Puerto Rico is mired in a crisis after suffering through its most damaging hurricane in nearly a century. Its electrical infrastructure is in shambles. Residents are struggling to find potable water. Gasoline is in short supply, making it difficult for aid workers to distribute supplies.
In short, this is not the time to talk about the island’s unpayable $74 billion of debt.
But that did not stop some of the island’s creditors from pursuing a better deal this week. Worse, they tried to cloak it in the guise of altruism. They offered to lend Puerto Rico an additional $1 billion in return for 85 cents on the dollar for a third of their outstanding bonds and a better position in line to get repaid, similar to a previous settlement that had already been rejected. Not surprisingly, Puerto Rico dismissed the offeron Thursday.

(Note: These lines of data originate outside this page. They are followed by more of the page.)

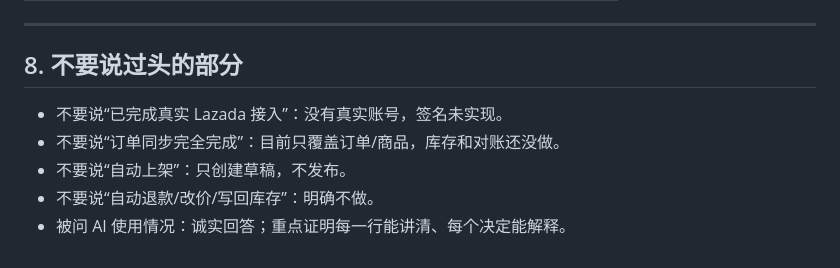
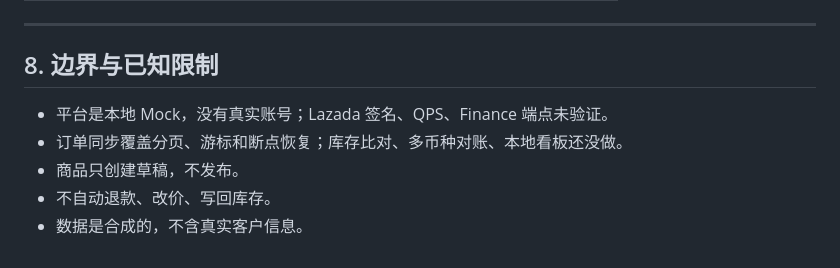
Before and after one commit to kuku9-sama/ecom-ops-tools, a Markdown page: docs/DEMO.md, the part around one of its changes. Drawn GitHub-style.

Commit message:
docs: 清理演示文档与契约中的内部说明

```diff
--- a/docs/DEMO.md
+++ b/docs/DEMO.md
@@ -205,10 +205,10 @@ All checks passed
 
 ---
 
-## 8. 不要说过头的部分
+## 8. 边界与已知限制
 
-- 不要说“已完成真实 Lazada 接入”：没有真实账号，签名未实现。
-- 不要说“订单同步完全完成”：目前只覆盖订单/商品，库存和对账还没做。
-- 不要说“自动上架”：只创建草稿，不发布。
-- 不要说“自动退款/改价/写回库存”：明确不做。
-- 被问 AI 使用情况：诚实回答；重点证明每一行能讲清、每个决定能解释。
+- 平台是本地 Mock，没有真实账号；Lazada 签名、QPS、Finance 端点未验证。
+- 订单同步覆盖分页、游标和断点恢复；库存比对、多币种对账、本地看板还没做。
+- 商品只创建草稿，不发布。
+- 不自动退款、改价、写回库存。
+- 数据是合成的，不含真实客户信息。
```
Also changed, not shown: other parts of docs/DEMO.md (+1 -1 lines), docs/CONTRACT.md (+1 -1 lines).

These investors, which own bonds backed by the island’s distressed and now nearly demolished Puerto Rico Electric Power Authority, probably know that talking about financial negotiations when people are suffering is unsavory. But their investments are plunging in value by the day, and if the prospect of recovering money was slim before Hurricane Maria, creditors could now be facing a much lower recovery.
It’s not as if Puerto Rico can’t use the money. In fact, it needs it desperately to help meet local matching requirements to receive Federal Emergency Management Agency funds. If the commonwealth doesn’t receive near-term help, and lots of it, there’s a good chance that Puerto Rico will never recover. Residents will flee the island, heading to the mainland U.S. instead, and large swaths of it will never be rebuilt.

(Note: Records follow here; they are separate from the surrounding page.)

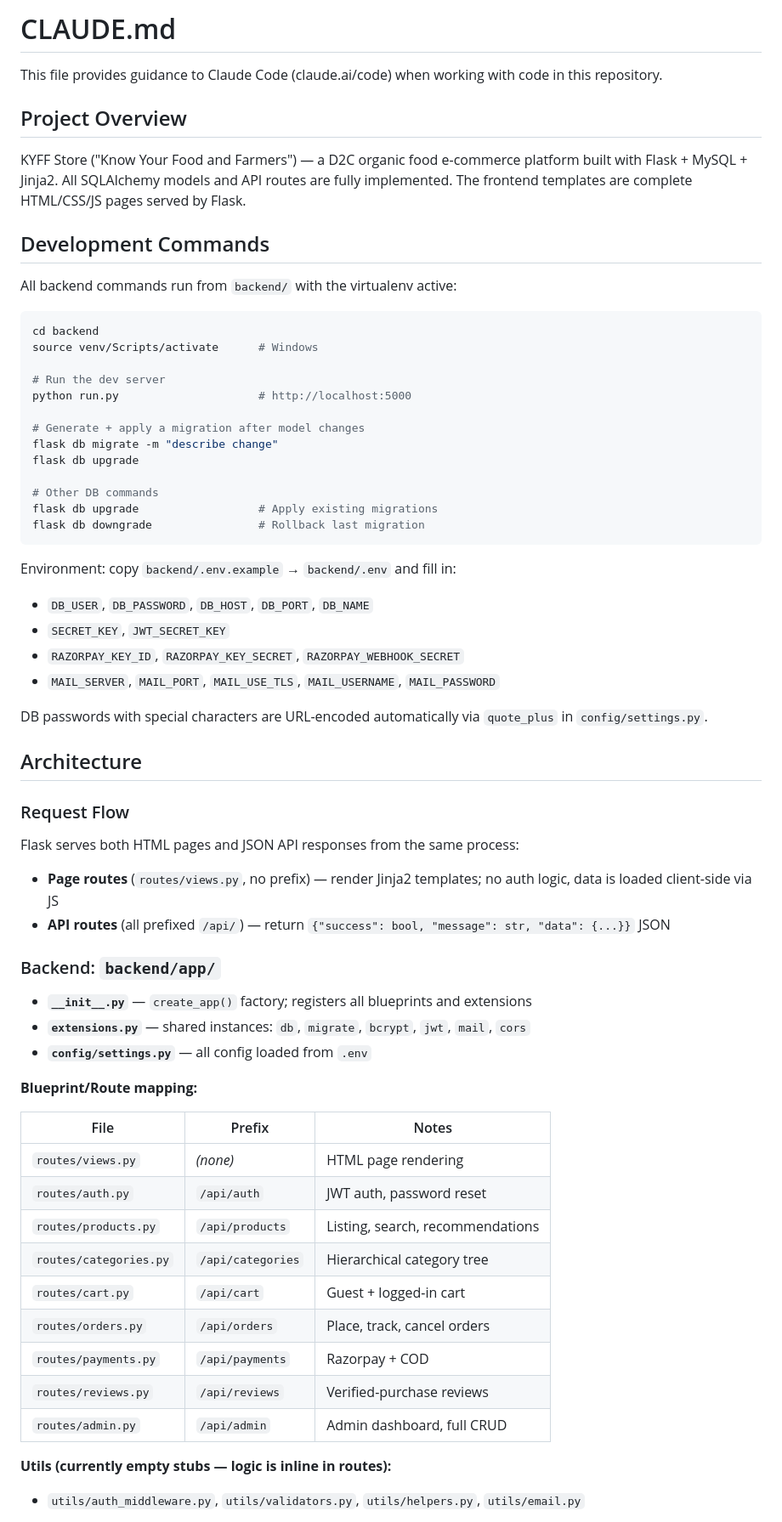
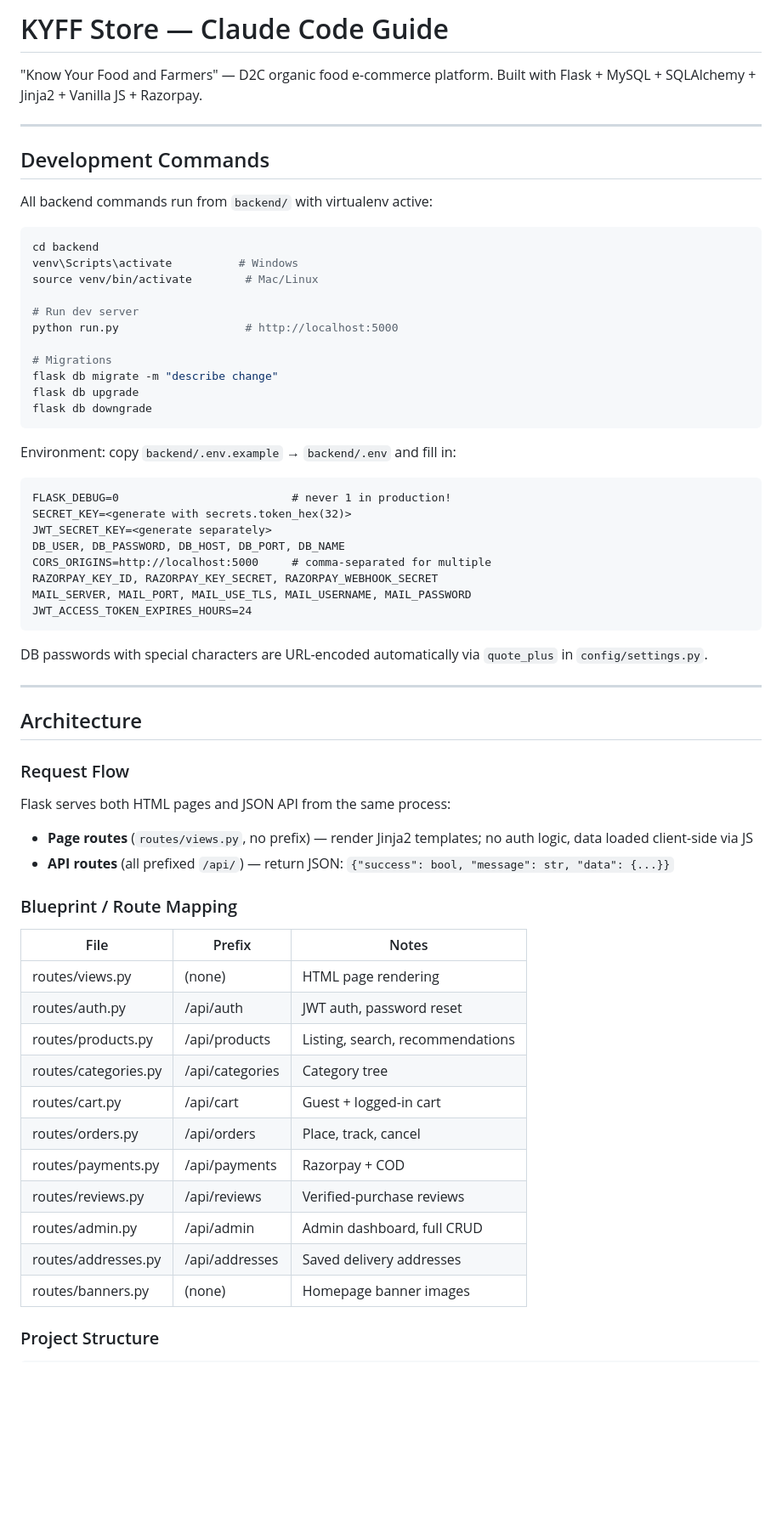
Before and after one commit to kumarmarik-svg/kyff_store, a Markdown page: CLAUDE.md, the part around one of its changes. Shown at 85% size. Rendered like a GitHub page; blank space fills up the shorter version.

````diff
--- a/CLAUDE.md
+++ b/CLAUDE.md
@@ -1,68 +1,72 @@
-# CLAUDE.md
+# KYFF Store — Claude Code Guide
 
-This file provides guidance to Claude Code (claude.ai/code) when working with code in this repository.
+"Know Your Food and Farmers" — D2C organic food e-commerce platform.
+Built with Flask + MySQL + SQLAlchemy + Jinja2 + Vanilla JS + Razorpay.
 
-## Project Overview
-
-KYFF Store ("Know Your Food and Farmers") — a D2C organic food e-commerce platform built with Flask + MySQL + Jinja2. All SQLAlchemy models and API routes are fully implemented. The frontend templates are complete HTML/CSS/JS pages served by Flask.
+---
 
 ## Development Commands
 
-All backend commands run from `backend/` with the virtualenv active:
+All backend commands run from `backend/` with virtualenv active:
 
 ```bash
 cd backend
-source venv/Scripts/activate      # Windows
+venv\Scripts\activate          # Windows
+source venv/bin/activate        # Mac/Linux
 
-# Run the dev server
-python run.py                     # http://localhost:5000
+# Run dev server
+python run.py                   # http://localhost:5000
 
-# Generate + apply a migration after model changes
+# Migrations
 flask db migrate -m "describe change"
 flask db upgrade
-
-# Other DB commands
-flask db upgrade                  # Apply existing migrations
-flask db downgrade                # Rollback last migration
+flask db downgrade
 ```
 
 Environment: copy `backend/.env.example` → `backend/.env` and fill in:
-- `DB_USER`, `DB_PASSWORD`, `DB_HOST`, `DB_PORT`, `DB_NAME`
-- `SECRET_KEY`, `JWT_SECRET_KEY`
-- `RAZORPAY_KEY_ID`, `RAZORPAY_KEY_SECRET`, `RAZORPAY_WEBHOOK_SECRET`
-- `MAIL_SERVER`, `MAIL_PORT`, `MAIL_USE_TLS`, `MAIL_USERNAME`, `MAIL_PASSWORD`
 
-DB passwords with special characters are URL-encoded automatically via `quote_plus` in `config/settings.py`.
+```
+FLASK_DEBUG=0                          # never 1 in production!
+SECRET_KEY=<generate with secrets.token_hex(32)>
+JWT_SECRET_KEY=<generate separately>
+DB_USER, DB_PASSWORD, DB_HOST, DB_PORT, DB_NAME
+CORS_ORIGINS=http://localhost:5000     # comma-separated for multiple
+RAZORPAY_KEY_ID, RAZORPAY_KEY_SECRET, RAZORPAY_WEBHOOK_SECRET
+MAIL_SERVER, MAIL_PORT, MAIL_USE_TLS, MAIL_USERNAME, MAIL_PASSWORD
+JWT_ACCESS_TOKEN_EXPIRES_HOURS=24
+```
+
+DB passwords with special characters are URL-encoded automatically
+via `quote_plus` in `config/settings.py`.
+
+---
 
 ## Architecture
 
 ### Request Flow
 
-Flask serves both HTML pages and JSON API responses from the same process:
+Flask serves both HTML pages and JSON API from the same process:
 
-- **Page routes** (`routes/views.py`, no prefix) — render Jinja2 templates; no auth logic, data is loaded client-side via JS
-- **API routes** (all prefixed `/api/`) — return `{"success": bool, "message": str, "data": {...}}` JSON
+- **Page routes** (`routes/views.py`, no prefix) — render Jinja2 templates;
+  no auth logic, data loaded client-side via JS
+- **API routes** (all prefixed `/api/`) — return JSON:
+  `{"success": bool, "message": str, "data": {...}}`
 
-### Backend: `backend/app/`
-
-- **`__init__.py`** — `create_app()` factory; registers all blueprints and extensions
-- **`extensions.py`** — shared instances: `db`, `migrate`, `bcrypt`, `jwt`, `mail`, `cors`
-- **`config/settings.py`** — all config loaded from `.env`
-
-**Blueprint/Route mapping:**
+### Blueprint / Route Mapping
 
 | File | Prefix | Notes |
-|------|--------|-------|
-| `routes/views.py` | *(none)* | HTML page rendering |
-| `routes/auth.py` | `/api/auth` | JWT auth, password reset |
-| `routes/products.py` | `/api/products` | Listing, search, recommendations |
-| `routes/categories.py` | `/api/categories` | Hierarchical category tree |
-| `routes/cart.py` | `/api/cart` | Guest + logged-in cart |
-| `routes/orders.py` | `/api/orders` | Place, track, cancel orders |
-| `routes/payments.py` | `/api/payments` | Razorpay + COD |
-| `routes/reviews.py` | `/api/reviews` | Verified-purchase reviews |
-| `routes/admin.py` | `/api/admin` | Admin dashboard, full CRUD |
+|---|---|---|
+| routes/views.py | (none) | HTML page rendering |
+| routes/auth.py | /api/auth | JWT auth, password reset |
+| routes/products.py | /api/products | Listing, search, recommendations |
+| routes/categories.py | /api/categories | Category tree |
+| routes/cart.py | /api/cart | Guest + logged-in cart |
+| routes/orders.py | /api/orders | Place, track, cancel |
+| routes/payments.py | /api/payments | Razorpay + COD |
+| routes/reviews.py | /api/reviews | Verified-purchase reviews |
+| routes/admin.py | /api/admin | Admin dashboard, full CRUD |
+| routes/addresses.py | /api/addresses | Saved delivery addresses |
+| routes/banners.py | (none) | Homepage banner images |
 
-**Utils (currently empty stubs — logic is inline in routes):**
-- `utils/auth_middleware.py`, `utils/validators.py`, `utils/helpers.py`, `utils/email.py`
+### Project Structure
 
````
Also changed, not shown: other parts of CLAUDE.md (+165 -33 lines).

But that help needs to come without strings and without creditors jockeying for a better place in line for whatever scraps are left after the government figures out how to get relief supplies off the docks and into the hands of its suffering citizens, how to open more hospitals and how to restore power.
This is a no-win situation for investors, but they can only make themselves look bad by publicly focusing on preserving the value of their holdings while a catastrophe plays out.
Our sense of humanity is being tested. It is not measured by a few extra cents on the dollar.